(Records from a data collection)
'''

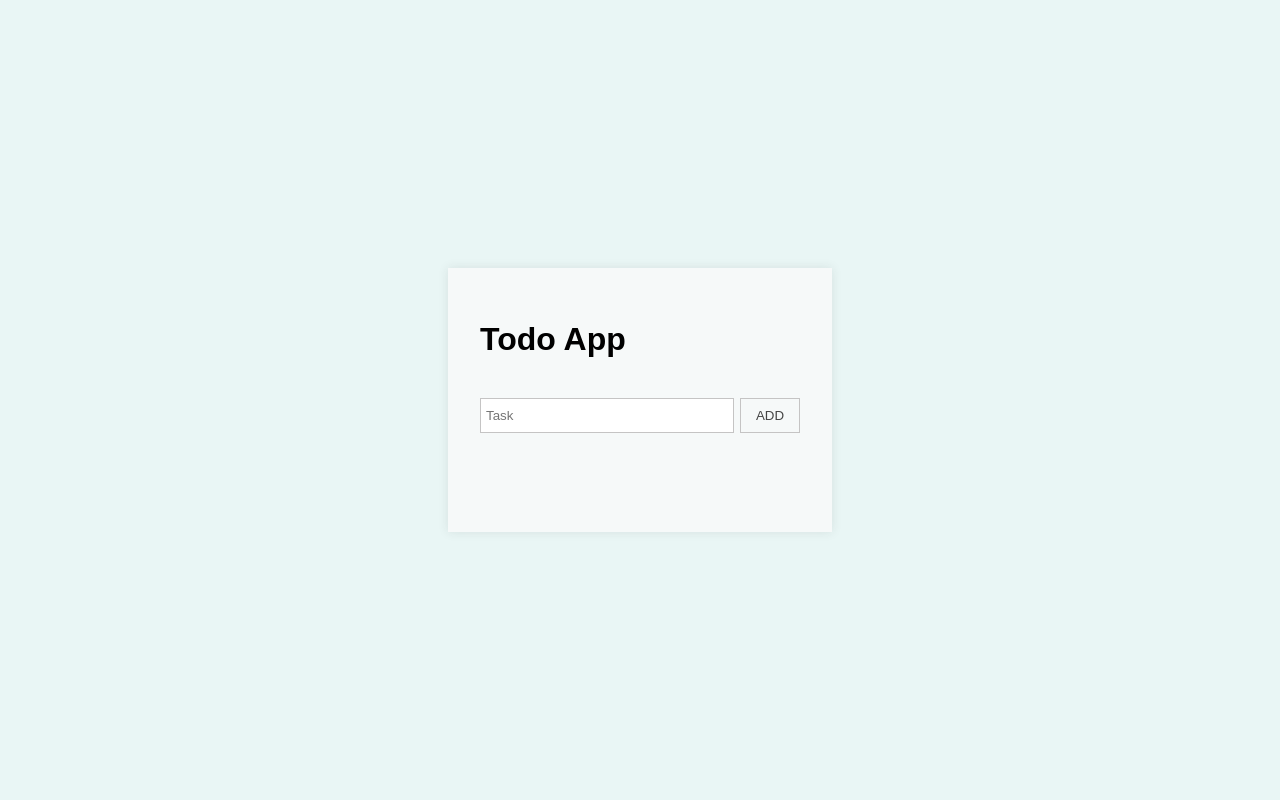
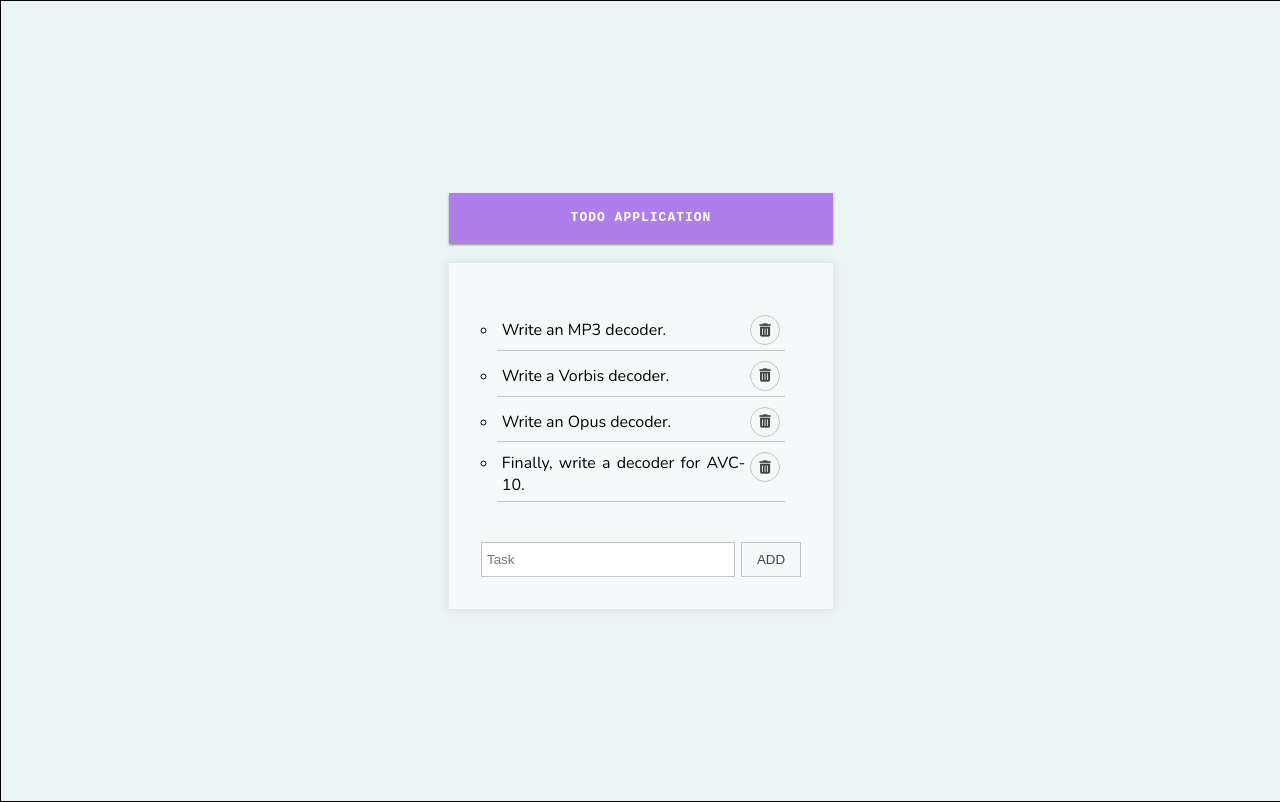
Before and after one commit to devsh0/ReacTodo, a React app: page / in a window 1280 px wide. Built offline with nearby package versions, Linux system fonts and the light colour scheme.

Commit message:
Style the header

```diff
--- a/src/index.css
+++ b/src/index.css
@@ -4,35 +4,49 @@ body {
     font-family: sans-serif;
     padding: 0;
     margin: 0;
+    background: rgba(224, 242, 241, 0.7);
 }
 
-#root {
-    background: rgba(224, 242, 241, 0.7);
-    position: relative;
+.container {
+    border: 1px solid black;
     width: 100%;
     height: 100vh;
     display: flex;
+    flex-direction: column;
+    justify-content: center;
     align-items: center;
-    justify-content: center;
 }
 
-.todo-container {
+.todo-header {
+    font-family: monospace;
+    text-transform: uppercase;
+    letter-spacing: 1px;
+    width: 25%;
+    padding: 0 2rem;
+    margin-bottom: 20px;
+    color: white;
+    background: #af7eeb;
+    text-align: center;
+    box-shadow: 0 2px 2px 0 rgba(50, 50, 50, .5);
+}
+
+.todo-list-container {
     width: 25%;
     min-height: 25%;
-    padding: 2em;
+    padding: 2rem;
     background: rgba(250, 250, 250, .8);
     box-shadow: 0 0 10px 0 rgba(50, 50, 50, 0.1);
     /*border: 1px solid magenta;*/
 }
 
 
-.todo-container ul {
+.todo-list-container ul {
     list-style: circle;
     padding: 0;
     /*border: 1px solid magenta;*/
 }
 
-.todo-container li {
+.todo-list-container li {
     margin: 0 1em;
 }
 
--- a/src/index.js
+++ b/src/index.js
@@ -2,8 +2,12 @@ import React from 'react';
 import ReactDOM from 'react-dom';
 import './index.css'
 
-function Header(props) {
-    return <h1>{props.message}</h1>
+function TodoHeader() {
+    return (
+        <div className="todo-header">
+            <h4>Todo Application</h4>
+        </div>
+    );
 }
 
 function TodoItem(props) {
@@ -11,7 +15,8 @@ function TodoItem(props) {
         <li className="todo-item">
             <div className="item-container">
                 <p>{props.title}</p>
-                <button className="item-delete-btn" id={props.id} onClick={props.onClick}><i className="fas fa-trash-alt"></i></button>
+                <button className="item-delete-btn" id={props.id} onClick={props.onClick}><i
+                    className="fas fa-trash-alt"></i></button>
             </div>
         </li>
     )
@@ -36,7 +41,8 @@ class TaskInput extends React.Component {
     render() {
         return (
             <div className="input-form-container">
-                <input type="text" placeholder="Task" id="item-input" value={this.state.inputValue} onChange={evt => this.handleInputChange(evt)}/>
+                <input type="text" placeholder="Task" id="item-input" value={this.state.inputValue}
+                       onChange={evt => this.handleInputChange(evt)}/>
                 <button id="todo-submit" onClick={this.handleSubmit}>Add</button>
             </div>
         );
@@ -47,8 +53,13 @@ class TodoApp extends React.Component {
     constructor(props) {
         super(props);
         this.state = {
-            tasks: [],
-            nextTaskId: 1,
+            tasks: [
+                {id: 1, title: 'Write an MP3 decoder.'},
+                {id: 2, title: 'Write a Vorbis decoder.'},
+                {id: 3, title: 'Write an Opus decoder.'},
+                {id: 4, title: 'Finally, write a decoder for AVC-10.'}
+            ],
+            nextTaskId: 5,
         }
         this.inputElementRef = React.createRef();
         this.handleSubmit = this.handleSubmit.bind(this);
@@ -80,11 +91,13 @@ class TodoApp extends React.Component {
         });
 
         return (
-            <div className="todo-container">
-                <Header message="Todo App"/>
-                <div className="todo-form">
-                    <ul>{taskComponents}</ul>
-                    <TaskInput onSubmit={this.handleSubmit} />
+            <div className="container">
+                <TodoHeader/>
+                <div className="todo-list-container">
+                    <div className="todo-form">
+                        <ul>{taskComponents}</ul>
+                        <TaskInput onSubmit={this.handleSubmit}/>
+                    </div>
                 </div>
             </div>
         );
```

'''
'''

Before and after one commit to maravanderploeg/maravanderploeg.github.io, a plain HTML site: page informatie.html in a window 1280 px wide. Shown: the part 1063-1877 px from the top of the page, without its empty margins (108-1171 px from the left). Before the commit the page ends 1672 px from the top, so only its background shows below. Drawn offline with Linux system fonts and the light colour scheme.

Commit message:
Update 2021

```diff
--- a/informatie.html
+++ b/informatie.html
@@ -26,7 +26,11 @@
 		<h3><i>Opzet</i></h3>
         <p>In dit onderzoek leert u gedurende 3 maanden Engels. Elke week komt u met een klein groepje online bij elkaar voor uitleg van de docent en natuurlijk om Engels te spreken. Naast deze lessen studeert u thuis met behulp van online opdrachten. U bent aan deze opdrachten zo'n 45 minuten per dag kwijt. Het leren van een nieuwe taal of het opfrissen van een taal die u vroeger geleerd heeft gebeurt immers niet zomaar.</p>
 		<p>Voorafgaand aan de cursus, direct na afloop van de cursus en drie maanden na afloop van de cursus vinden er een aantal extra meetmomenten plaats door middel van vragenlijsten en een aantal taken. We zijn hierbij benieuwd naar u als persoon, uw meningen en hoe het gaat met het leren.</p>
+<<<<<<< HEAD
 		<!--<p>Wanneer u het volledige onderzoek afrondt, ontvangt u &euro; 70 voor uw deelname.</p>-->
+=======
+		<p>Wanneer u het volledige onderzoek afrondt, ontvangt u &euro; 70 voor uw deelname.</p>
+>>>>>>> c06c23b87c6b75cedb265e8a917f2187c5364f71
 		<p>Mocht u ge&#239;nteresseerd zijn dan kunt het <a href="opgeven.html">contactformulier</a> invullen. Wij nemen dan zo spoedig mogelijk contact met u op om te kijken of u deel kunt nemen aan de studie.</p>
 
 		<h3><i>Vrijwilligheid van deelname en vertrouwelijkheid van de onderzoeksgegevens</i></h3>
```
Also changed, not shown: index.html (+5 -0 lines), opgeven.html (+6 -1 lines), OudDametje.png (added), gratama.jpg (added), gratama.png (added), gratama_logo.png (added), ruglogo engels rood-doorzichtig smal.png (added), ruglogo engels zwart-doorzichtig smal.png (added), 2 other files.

'''
'''

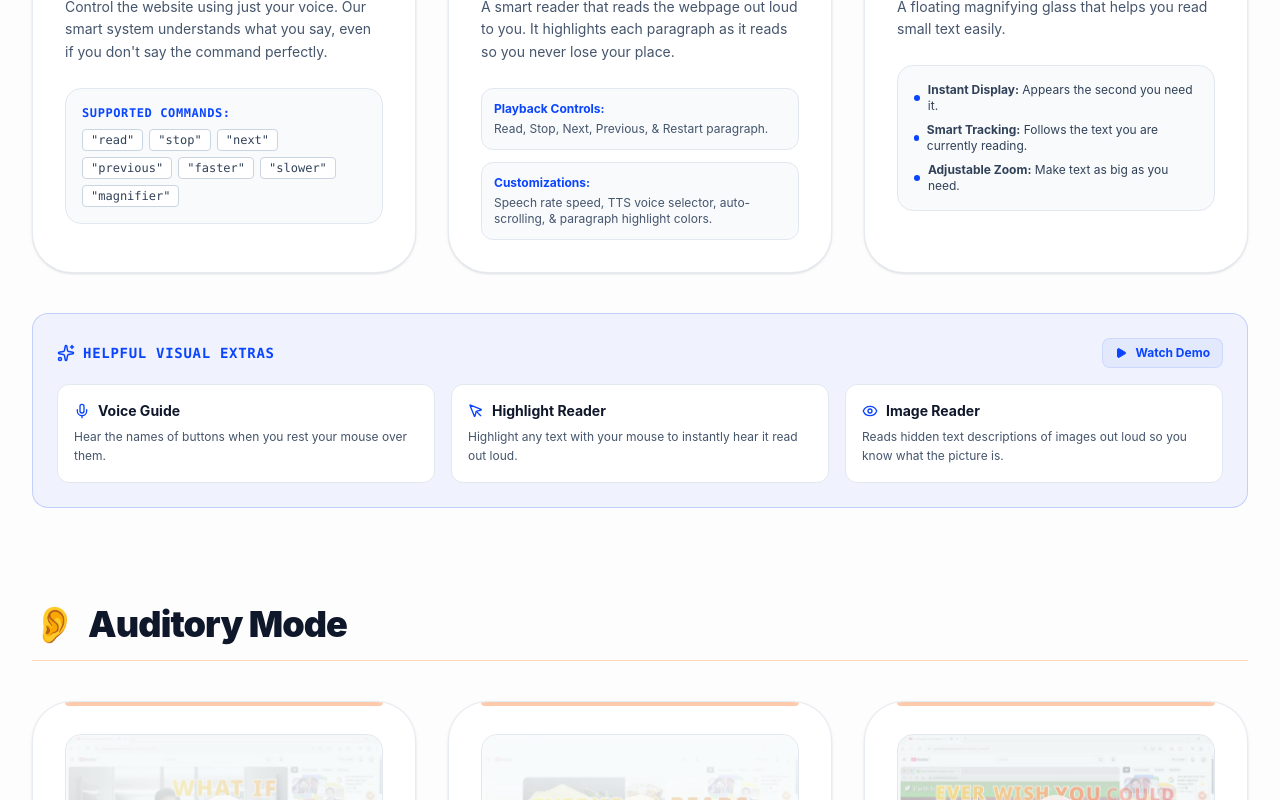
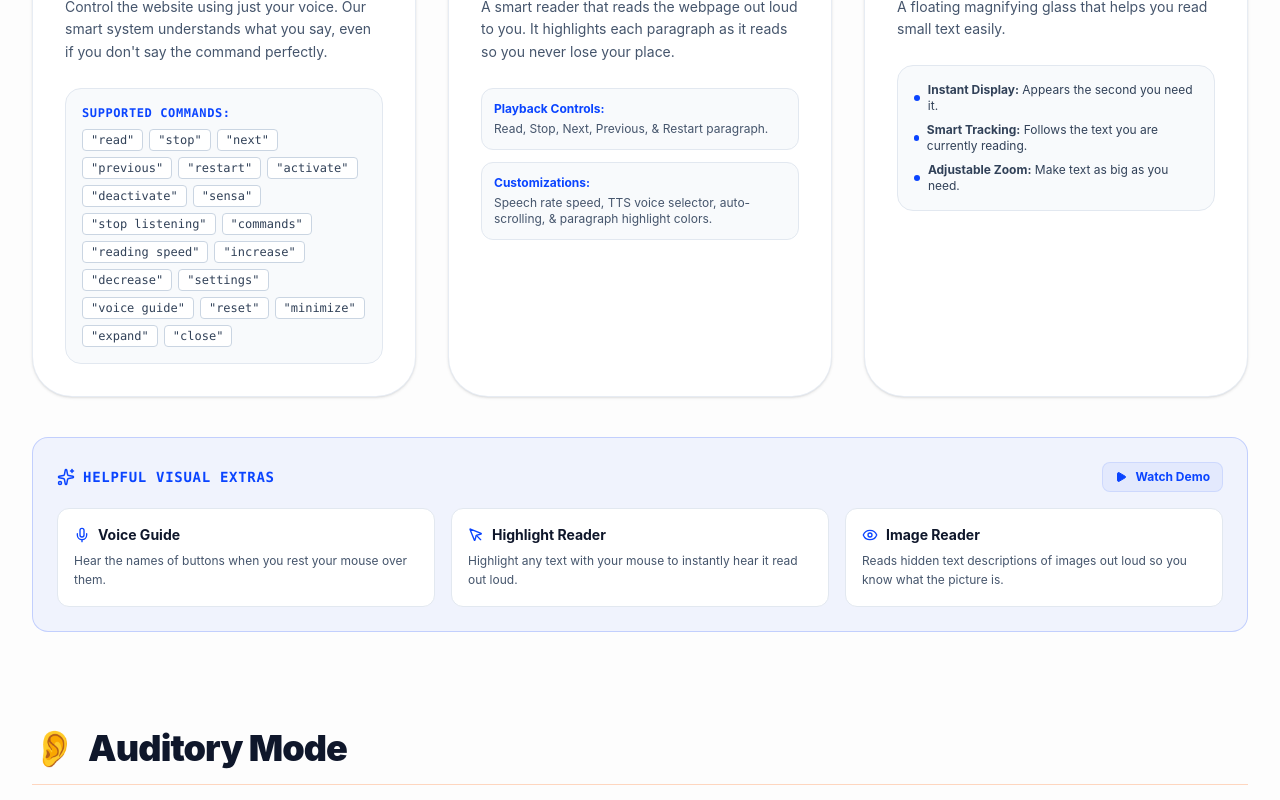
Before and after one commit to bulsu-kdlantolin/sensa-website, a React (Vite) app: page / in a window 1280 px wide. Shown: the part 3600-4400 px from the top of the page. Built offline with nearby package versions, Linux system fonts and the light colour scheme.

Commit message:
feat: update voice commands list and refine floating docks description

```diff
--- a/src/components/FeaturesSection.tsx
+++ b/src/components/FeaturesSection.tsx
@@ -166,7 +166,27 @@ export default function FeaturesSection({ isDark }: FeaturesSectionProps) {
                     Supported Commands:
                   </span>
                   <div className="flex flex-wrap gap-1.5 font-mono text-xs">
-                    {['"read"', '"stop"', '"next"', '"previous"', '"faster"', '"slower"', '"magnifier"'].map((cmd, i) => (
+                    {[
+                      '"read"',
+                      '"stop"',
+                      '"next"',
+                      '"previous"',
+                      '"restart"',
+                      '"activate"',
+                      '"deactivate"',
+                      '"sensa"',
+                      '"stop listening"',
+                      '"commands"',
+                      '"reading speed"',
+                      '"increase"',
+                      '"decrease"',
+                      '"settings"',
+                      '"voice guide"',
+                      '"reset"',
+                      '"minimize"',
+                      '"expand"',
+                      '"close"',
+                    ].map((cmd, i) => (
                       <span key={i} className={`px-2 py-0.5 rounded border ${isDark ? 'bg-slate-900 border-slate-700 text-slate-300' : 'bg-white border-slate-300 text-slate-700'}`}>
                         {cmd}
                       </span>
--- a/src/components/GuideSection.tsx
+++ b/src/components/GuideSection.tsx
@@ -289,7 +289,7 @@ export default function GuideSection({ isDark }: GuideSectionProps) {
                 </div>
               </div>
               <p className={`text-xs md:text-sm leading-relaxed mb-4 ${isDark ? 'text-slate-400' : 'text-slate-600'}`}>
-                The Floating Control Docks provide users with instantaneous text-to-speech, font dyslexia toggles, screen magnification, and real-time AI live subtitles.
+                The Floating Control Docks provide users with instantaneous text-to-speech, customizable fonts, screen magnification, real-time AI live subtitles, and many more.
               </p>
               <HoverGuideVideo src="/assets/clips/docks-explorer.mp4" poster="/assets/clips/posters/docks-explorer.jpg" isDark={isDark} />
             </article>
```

'''

## ASSIGNMENT
Report the number of lines in the records above that contain "light", with no other text.

## EXPECTED ANSWER
3